The study suggests novel strategies to increase global climate adaptation funding, in which individual CO2e emissions are the basis for contributions. In order to better align these contributions to the new distribution of high emitters, we first examine the implications of a global progressive carbon tax to raise €150 billion required annually for climate adaptation (Table 2). In Strategy 1, all emitters above world average emissions (i.e. all individuals emitting more than 6.2t per year) contribute to the scheme in proportion to their emissions in excess of this threshold. North Americans would contribute to 36% of the fund, versus 20% for Europeans and 15% for China. In Strategy 2, the effort is shared by all top 10% emitters in the world (i.e. all individuals emitting more than 2.3 times world average emissions), again in proportion to their emissions in excess of this threshold. North Americans would then pay 46% of the tax, versus 16% for Europeans and 12% for China. In Strategy 3, the effort is shared by all top 1% emitters in the world (i.e. all individuals emitting more than 9.1 times world average emissions). North Americans would then contribute to 57% of efforts, versus 15% for Europeans and 6% for China. In these strategies, the share of Europe would decrease in proportion, but increase in absolute terms. In Strategy 3, the most favourable to Europeans, the volume of finance coming from Europe would reach €23 billion, about four times its current contributions.

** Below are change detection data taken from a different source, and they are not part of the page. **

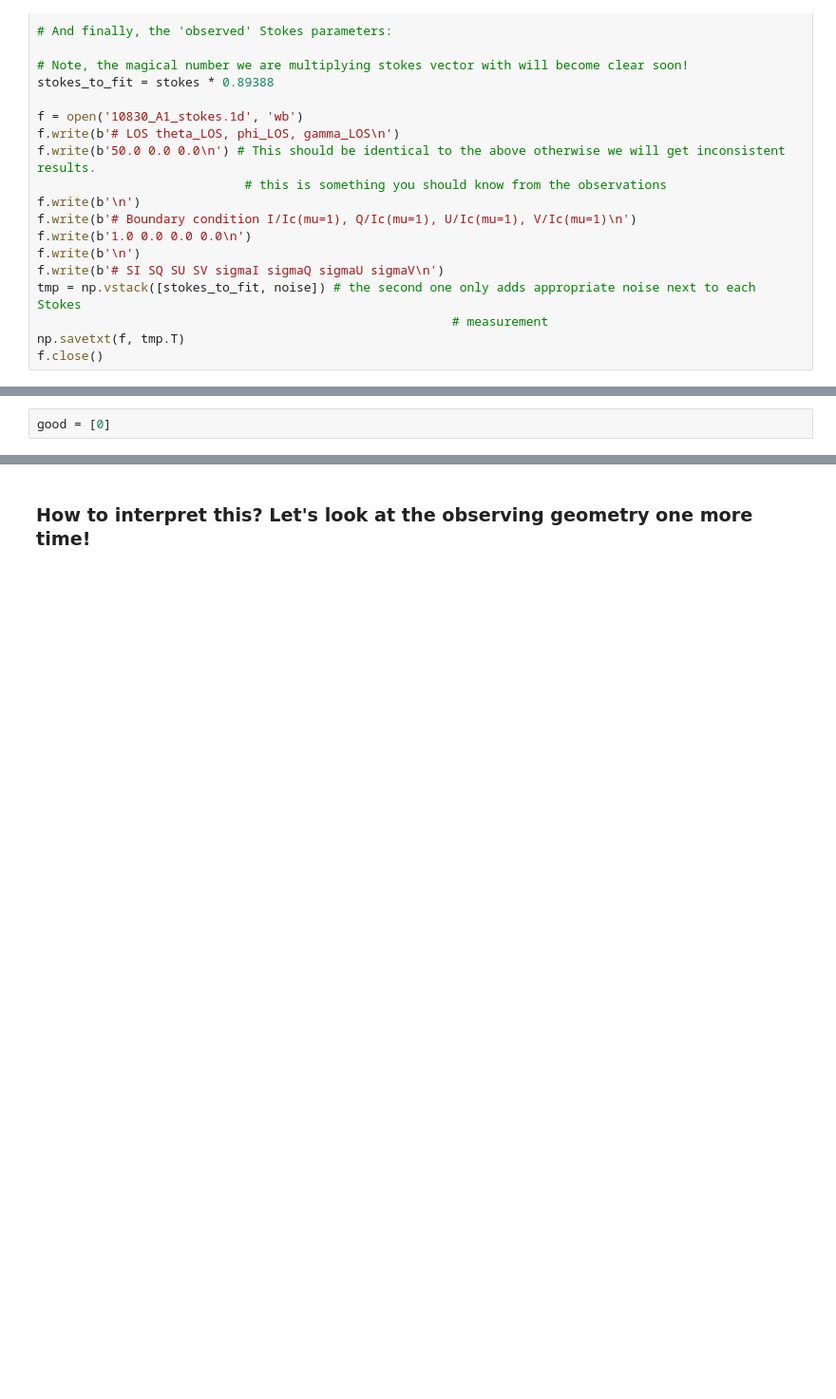
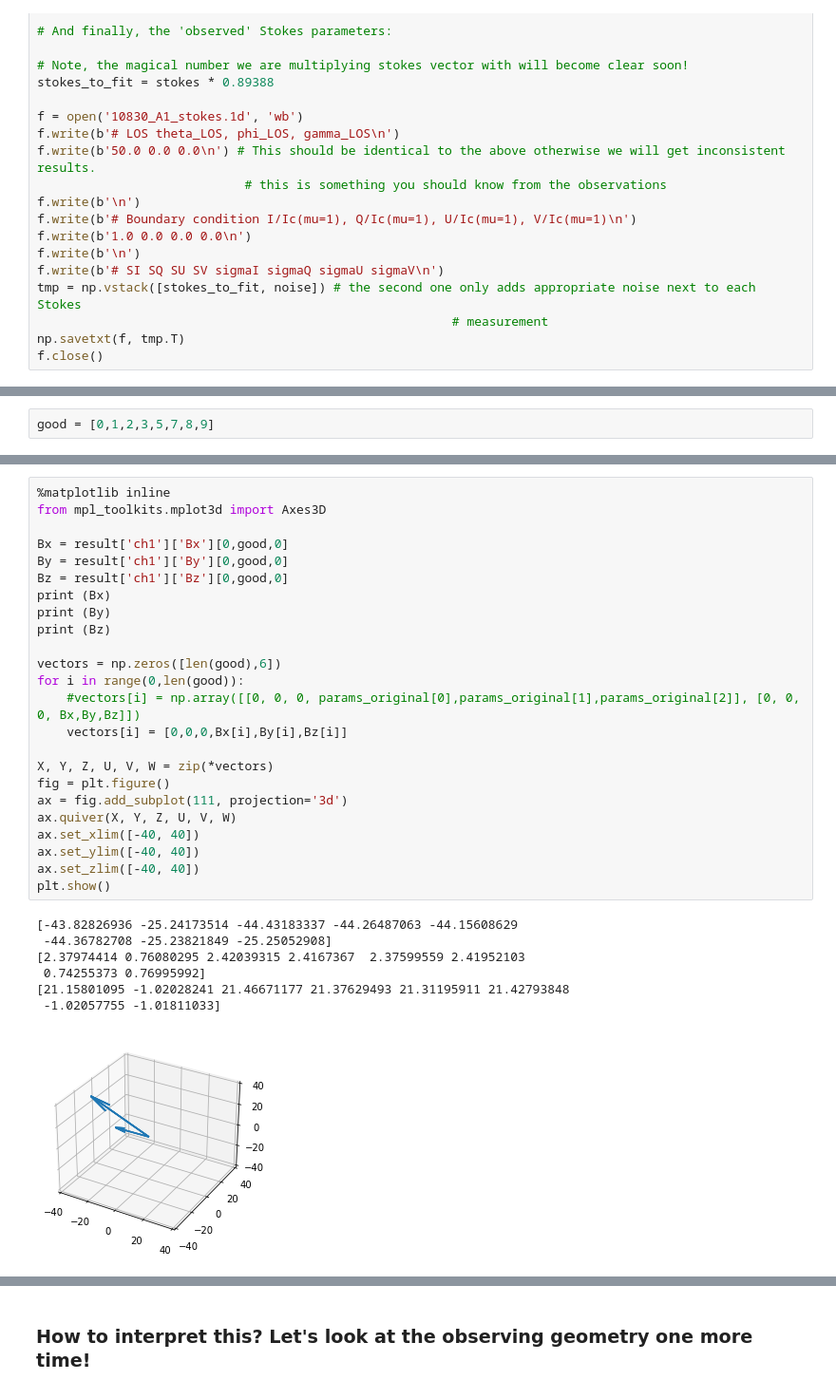
Before and after one commit to ivanzmilic/dkist_workshop_5, a Jupyter notebook: Hanle_single_profile_inversion.ipynb, the cells around one changed output, grey strips where cells are left out. Shown at 95% size. Cells and saved outputs as stored; diff of their text form; blank space fills up the shorter version.

```diff
--- a/Hanle_single_profile_inversion.ipynb
+++ b/Hanle_single_profile_inversion.ipynb
@@ -131,5 +136,5 @@ print(result['spec1']['chi2'][0])
 # %%
-good = [0]
+good = [0,1,2,3,5,7,8,9]
 # %%
 result['ch1'].keys()
 # Print them neatly:
@@ -160,0 +172,32 @@ a=  0.27851675927807434
+# %%
+%matplotlib inline
+from mpl_toolkits.mplot3d import Axes3D
+
+Bx = result['ch1']['Bx'][0,good,0]
+By = result['ch1']['By'][0,good,0]
+Bz = result['ch1']['Bz'][0,good,0]
+print (Bx)
+print (By)
+print (Bz)
+
+vectors = np.zeros([len(good),6])
+for i in range(0,len(good)):
+    #vectors[i] = np.array([[0, 0, 0, params_original[0],params_original[1],params_original[2]], [0, 0, 0, Bx,By,Bz]])
+    vectors[i] = [0,0,0,Bx[i],By[i],Bz[i]]
+
+X, Y, Z, U, V, W = zip(*vectors)
+fig = plt.figure()
+ax = fig.add_subplot(111, projection='3d')
+ax.quiver(X, Y, Z, U, V, W)
+ax.set_xlim([-40, 40])
+ax.set_ylim([-40, 40])
+ax.set_zlim([-40, 40])
+plt.show()
+# %% [output]
+[-43.82826936 -25.24173514 -44.43183337 -44.26487063 -44.15608629
+ -44.36782708 -25.23821849 -25.25052908]
+[2.37974414 0.76080295 2.42039315 2.4167367  2.37599559 2.41952103
+ 0.74255373 0.76995992]
+[21.15801095 -1.02028241 21.46671177 21.37629493 21.31195911 21.42793848
+ -1.02057755 -1.01811033]
+[figure, added]
```
Also changed, not shown: parts of 9 cells of this notebook.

Table 2. Who should contribute to climate adaptation funds?

Note: North Americans represent 46.2% of global emissions released by individuals who emit 2.3 times more than the global average. Individuals who emit more than 2.3 times average emissions (14.3 tCO2e per year) belong to the top 10% emitters.

Source: Chancel and Piketty (2015).

We also discuss possible implementations via country-level carbon and income taxes or via a generalised progressive tax on air tickets to finance the adaptation fund. A tax on air tickets has already been implemented in a handful of countries and is currently used to finance development programmes. Taxing all business class tickets in the world at a rate of €180 and all economy class tickets at a rate of €20 would yield €150 billion required for climate adaptation every year. This latter solution might be easier to implement but less well targeted at top emitters.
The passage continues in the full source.